Could you restate every line of the data word for word?

(Supplied data begins)

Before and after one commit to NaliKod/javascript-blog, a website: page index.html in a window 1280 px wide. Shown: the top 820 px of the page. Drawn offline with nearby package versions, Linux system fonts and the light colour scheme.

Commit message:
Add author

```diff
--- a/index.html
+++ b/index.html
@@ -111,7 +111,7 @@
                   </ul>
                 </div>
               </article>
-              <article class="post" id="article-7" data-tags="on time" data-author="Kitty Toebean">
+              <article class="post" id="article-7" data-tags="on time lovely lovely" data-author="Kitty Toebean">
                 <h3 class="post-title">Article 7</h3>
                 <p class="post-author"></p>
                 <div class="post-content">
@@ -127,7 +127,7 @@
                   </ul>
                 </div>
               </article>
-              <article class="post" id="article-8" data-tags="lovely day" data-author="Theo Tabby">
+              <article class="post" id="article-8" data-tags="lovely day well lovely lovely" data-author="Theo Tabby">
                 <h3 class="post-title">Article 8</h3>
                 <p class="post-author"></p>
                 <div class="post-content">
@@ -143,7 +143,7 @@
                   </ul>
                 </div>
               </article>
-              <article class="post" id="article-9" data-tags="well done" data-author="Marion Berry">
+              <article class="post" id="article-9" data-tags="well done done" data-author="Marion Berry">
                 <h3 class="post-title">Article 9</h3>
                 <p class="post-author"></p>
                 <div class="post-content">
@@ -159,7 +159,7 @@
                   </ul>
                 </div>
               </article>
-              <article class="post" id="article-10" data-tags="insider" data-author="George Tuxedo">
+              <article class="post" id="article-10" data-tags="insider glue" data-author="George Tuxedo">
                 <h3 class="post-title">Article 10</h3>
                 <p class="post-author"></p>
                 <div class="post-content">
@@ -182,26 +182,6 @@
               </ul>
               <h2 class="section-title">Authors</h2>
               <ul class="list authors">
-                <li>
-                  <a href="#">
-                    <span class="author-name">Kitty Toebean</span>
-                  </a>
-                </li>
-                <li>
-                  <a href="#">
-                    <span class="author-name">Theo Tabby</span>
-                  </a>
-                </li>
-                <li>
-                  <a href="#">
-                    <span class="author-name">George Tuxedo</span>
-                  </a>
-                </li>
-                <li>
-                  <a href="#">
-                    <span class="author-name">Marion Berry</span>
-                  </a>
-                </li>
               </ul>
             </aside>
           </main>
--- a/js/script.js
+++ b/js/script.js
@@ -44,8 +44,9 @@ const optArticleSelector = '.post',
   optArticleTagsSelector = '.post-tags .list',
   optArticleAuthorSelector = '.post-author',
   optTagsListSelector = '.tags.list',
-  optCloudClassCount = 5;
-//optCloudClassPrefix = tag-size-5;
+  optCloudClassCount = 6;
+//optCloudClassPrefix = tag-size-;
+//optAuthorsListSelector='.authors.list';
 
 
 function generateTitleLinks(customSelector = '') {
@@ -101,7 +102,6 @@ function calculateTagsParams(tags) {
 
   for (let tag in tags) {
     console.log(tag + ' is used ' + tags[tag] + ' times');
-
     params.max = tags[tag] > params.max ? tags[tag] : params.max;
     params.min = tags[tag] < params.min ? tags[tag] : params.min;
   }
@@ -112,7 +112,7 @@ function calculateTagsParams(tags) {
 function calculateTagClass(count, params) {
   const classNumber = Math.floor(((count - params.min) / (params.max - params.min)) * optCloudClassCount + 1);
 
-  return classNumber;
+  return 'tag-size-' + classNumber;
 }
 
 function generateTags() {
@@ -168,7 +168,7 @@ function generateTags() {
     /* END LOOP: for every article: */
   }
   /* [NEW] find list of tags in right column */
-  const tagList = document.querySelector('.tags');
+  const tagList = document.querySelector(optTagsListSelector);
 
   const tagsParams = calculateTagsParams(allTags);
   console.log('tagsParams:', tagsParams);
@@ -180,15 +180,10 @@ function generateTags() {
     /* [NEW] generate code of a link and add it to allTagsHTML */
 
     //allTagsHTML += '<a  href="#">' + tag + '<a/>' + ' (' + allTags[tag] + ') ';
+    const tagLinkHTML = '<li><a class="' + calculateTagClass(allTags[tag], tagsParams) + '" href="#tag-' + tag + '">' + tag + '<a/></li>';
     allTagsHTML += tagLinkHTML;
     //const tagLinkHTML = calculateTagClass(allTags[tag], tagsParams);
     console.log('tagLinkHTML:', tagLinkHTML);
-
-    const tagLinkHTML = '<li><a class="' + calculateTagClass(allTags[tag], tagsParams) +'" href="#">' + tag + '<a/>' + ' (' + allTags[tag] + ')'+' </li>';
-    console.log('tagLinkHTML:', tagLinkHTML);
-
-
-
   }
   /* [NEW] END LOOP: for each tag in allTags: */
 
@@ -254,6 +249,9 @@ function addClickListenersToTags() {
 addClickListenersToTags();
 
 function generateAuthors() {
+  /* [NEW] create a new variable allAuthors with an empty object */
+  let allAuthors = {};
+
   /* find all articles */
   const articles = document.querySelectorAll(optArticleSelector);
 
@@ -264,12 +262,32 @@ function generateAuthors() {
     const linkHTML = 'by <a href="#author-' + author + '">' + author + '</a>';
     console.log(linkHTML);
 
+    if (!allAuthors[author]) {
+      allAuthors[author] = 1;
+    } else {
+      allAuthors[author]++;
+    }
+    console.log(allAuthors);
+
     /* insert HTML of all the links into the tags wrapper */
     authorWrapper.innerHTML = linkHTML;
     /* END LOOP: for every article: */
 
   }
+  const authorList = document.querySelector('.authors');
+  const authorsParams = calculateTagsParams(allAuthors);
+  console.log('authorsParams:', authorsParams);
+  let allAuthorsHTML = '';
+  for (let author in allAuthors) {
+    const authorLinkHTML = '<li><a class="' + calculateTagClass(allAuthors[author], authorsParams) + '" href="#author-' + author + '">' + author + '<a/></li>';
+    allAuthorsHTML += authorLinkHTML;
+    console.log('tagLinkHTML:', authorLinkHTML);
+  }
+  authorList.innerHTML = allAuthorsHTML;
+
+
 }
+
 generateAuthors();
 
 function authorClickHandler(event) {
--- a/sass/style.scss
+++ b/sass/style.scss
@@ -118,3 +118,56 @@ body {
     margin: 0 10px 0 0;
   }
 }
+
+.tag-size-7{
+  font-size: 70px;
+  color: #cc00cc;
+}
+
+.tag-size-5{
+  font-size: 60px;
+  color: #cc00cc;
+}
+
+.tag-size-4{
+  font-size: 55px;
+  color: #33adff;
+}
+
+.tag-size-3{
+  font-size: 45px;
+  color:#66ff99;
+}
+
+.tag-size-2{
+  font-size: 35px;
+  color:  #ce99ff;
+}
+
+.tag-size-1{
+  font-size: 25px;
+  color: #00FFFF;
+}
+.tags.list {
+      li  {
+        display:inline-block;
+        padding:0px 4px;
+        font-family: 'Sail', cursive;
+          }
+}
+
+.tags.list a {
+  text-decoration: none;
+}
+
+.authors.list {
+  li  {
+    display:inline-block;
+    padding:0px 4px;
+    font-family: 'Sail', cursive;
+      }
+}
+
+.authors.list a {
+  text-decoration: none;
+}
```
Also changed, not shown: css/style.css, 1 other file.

(Supplied data ends)

Your solution ->
Before and after one commit to NaliKod/javascript-blog, a website: page index.html in a window 1280 px wide. Shown: the top 820 px of the page. Drawn offline with nearby package versions, Linux system fonts and the light colour scheme.

Commit message:
Add author

```diff
--- a/index.html
+++ b/index.html
@@ -111,7 +111,7 @@
                   </ul>
                 </div>
               </article>
-              <article class="post" id="article-7" data-tags="on time" data-author="Kitty Toebean">
+              <article class="post" id="article-7" data-tags="on time lovely lovely" data-author="Kitty Toebean">
                 <h3 class="post-title">Article 7</h3>
                 <p class="post-author"></p>
                 <div class="post-content">
@@ -127,7 +127,7 @@
                   </ul>
                 </div>
               </article>
-              <article class="post" id="article-8" data-tags="lovely day" data-author="Theo Tabby">
+              <article class="post" id="article-8" data-tags="lovely day well lovely lovely" data-author="Theo Tabby">
                 <h3 class="post-title">Article 8</h3>
                 <p class="post-author"></p>
                 <div class="post-content">
@@ -143,7 +143,7 @@
                   </ul>
                 </div>
               </article>
-              <article class="post" id="article-9" data-tags="well done" data-author="Marion Berry">
+              <article class="post" id="article-9" data-tags="well done done" data-author="Marion Berry">
                 <h3 class="post-title">Article 9</h3>
                 <p class="post-author"></p>
                 <div class="post-content">
@@ -159,7 +159,7 @@
                   </ul>
                 </div>
               </article>
-              <article class="post" id="article-10" data-tags="insider" data-author="George Tuxedo">
+              <article class="post" id="article-10" data-tags="insider glue" data-author="George Tuxedo">
                 <h3 class="post-title">Article 10</h3>
                 <p class="post-author"></p>
                 <div class="post-content">
@@ -182,26 +182,6 @@
               </ul>
               <h2 class="section-title">Authors</h2>
               <ul class="list authors">
-                <li>
-                  <a href="#">
-                    <span class="author-name">Kitty Toebean</span>
-                  </a>
-                </li>
-                <li>
-                  <a href="#">
-                    <span class="author-name">Theo Tabby</span>
-                  </a>
-                </li>
-                <li>
-                  <a href="#">
-                    <span class="author-name">George Tuxedo</span>
-                  </a>
-                </li>
-                <li>
-                  <a href="#">
-                    <span class="author-name">Marion Berry</span>
-                  </a>
-                </li>
               </ul>
             </aside>
           </main>
--- a/js/script.js
+++ b/js/script.js
@@ -44,8 +44,9 @@ const optArticleSelector = '.post',
   optArticleTagsSelector = '.post-tags .list',
   optArticleAuthorSelector = '.post-author',
   optTagsListSelector = '.tags.list',
-  optCloudClassCount = 5;
-//optCloudClassPrefix = tag-size-5;
+  optCloudClassCount = 6;
+//optCloudClassPrefix = tag-size-;
+//optAuthorsListSelector='.authors.list';
 
 
 function generateTitleLinks(customSelector = '') {
@@ -101,7 +102,6 @@ function calculateTagsParams(tags) {
 
   for (let tag in tags) {
     console.log(tag + ' is used ' + tags[tag] + ' times');
-
     params.max = tags[tag] > params.max ? tags[tag] : params.max;
     params.min = tags[tag] < params.min ? tags[tag] : params.min;
   }
@@ -112,7 +112,7 @@ function calculateTagsParams(tags) {
 function calculateTagClass(count, params) {
   const classNumber = Math.floor(((count - params.min) / (params.max - params.min)) * optCloudClassCount + 1);
 
-  return classNumber;
+  return 'tag-size-' + classNumber;
 }
 
 function generateTags() {
@@ -168,7 +168,7 @@ function generateTags() {
     /* END LOOP: for every article: */
   }
   /* [NEW] find list of tags in right column */
-  const tagList = document.querySelector('.tags');
+  const tagList = document.querySelector(optTagsListSelector);
 
   const tagsParams = calculateTagsParams(allTags);
   console.log('tagsParams:', tagsParams);
@@ -180,15 +180,10 @@ function generateTags() {
     /* [NEW] generate code of a link and add it to allTagsHTML */
 
     //allTagsHTML += '<a  href="#">' + tag + '<a/>' + ' (' + allTags[tag] + ') ';
+    const tagLinkHTML = '<li><a class="' + calculateTagClass(allTags[tag], tagsParams) + '" href="#tag-' + tag + '">' + tag + '<a/></li>';
     allTagsHTML += tagLinkHTML;
     //const tagLinkHTML = calculateTagClass(allTags[tag], tagsParams);
     console.log('tagLinkHTML:', tagLinkHTML);
-
-    const tagLinkHTML = '<li><a class="' + calculateTagClass(allTags[tag], tagsParams) +'" href="#">' + tag + '<a/>' + ' (' + allTags[tag] + ')'+' </li>';
-    console.log('tagLinkHTML:', tagLinkHTML);
-
-
-
   }
   /* [NEW] END LOOP: for each tag in allTags: */
 
@@ -254,6 +249,9 @@ function addClickListenersToTags() {
 addClickListenersToTags();
 
 function generateAuthors() {
+  /* [NEW] create a new variable allAuthors with an empty object */
+  let allAuthors = {};
+
   /* find all articles */
   const articles = document.querySelectorAll(optArticleSelector);
 
@@ -264,12 +262,32 @@ function generateAuthors() {
     const linkHTML = 'by <a href="#author-' + author + '">' + author + '</a>';
     console.log(linkHTML);
 
+    if (!allAuthors[author]) {
+      allAuthors[author] = 1;
+    } else {
+      allAuthors[author]++;
+    }
+    console.log(allAuthors);
+
     /* insert HTML of all the links into the tags wrapper */
     authorWrapper.innerHTML = linkHTML;
     /* END LOOP: for every article: */
 
   }
+  const authorList = document.querySelector('.authors');
+  const authorsParams = calculateTagsParams(allAuthors);
+  console.log('authorsParams:', authorsParams);
+  let allAuthorsHTML = '';
+  for (let author in allAuthors) {
+    const authorLinkHTML = '<li><a class="' + calculateTagClass(allAuthors[author], authorsParams) + '" href="#author-' + author + '">' + author + '<a/></li>';
+    allAuthorsHTML += authorLinkHTML;
+    console.log('tagLinkHTML:', authorLinkHTML);
+  }
+  authorList.innerHTML = allAuthorsHTML;
+
+
 }
+
 generateAuthors();
 
 function authorClickHandler(event) {
--- a/sass/style.scss
+++ b/sass/style.scss
@@ -118,3 +118,56 @@ body {
     margin: 0 10px 0 0;
   }
 }
+
+.tag-size-7{
+  font-size: 70px;
+  color: #cc00cc;
+}
+
+.tag-size-5{
+  font-size: 60px;
+  color: #cc00cc;
+}
+
+.tag-size-4{
+  font-size: 55px;
+  color: #33adff;
+}
+
+.tag-size-3{
+  font-size: 45px;
+  color:#66ff99;
+}
+
+.tag-size-2{
+  font-size: 35px;
+  color:  #ce99ff;
+}
+
+.tag-size-1{
+  font-size: 25px;
+  color: #00FFFF;
+}
+.tags.list {
+      li  {
+        display:inline-block;
+        padding:0px 4px;
+        font-family: 'Sail', cursive;
+          }
+}
+
+.tags.list a {
+  text-decoration: none;
+}
+
+.authors.list {
+  li  {
+    display:inline-block;
+    padding:0px 4px;
+    font-family: 'Sail', cursive;
+      }
+}
+
+.authors.list a {
+  text-decoration: none;
+}
```
Also changed, not shown: css/style.css, 1 other file.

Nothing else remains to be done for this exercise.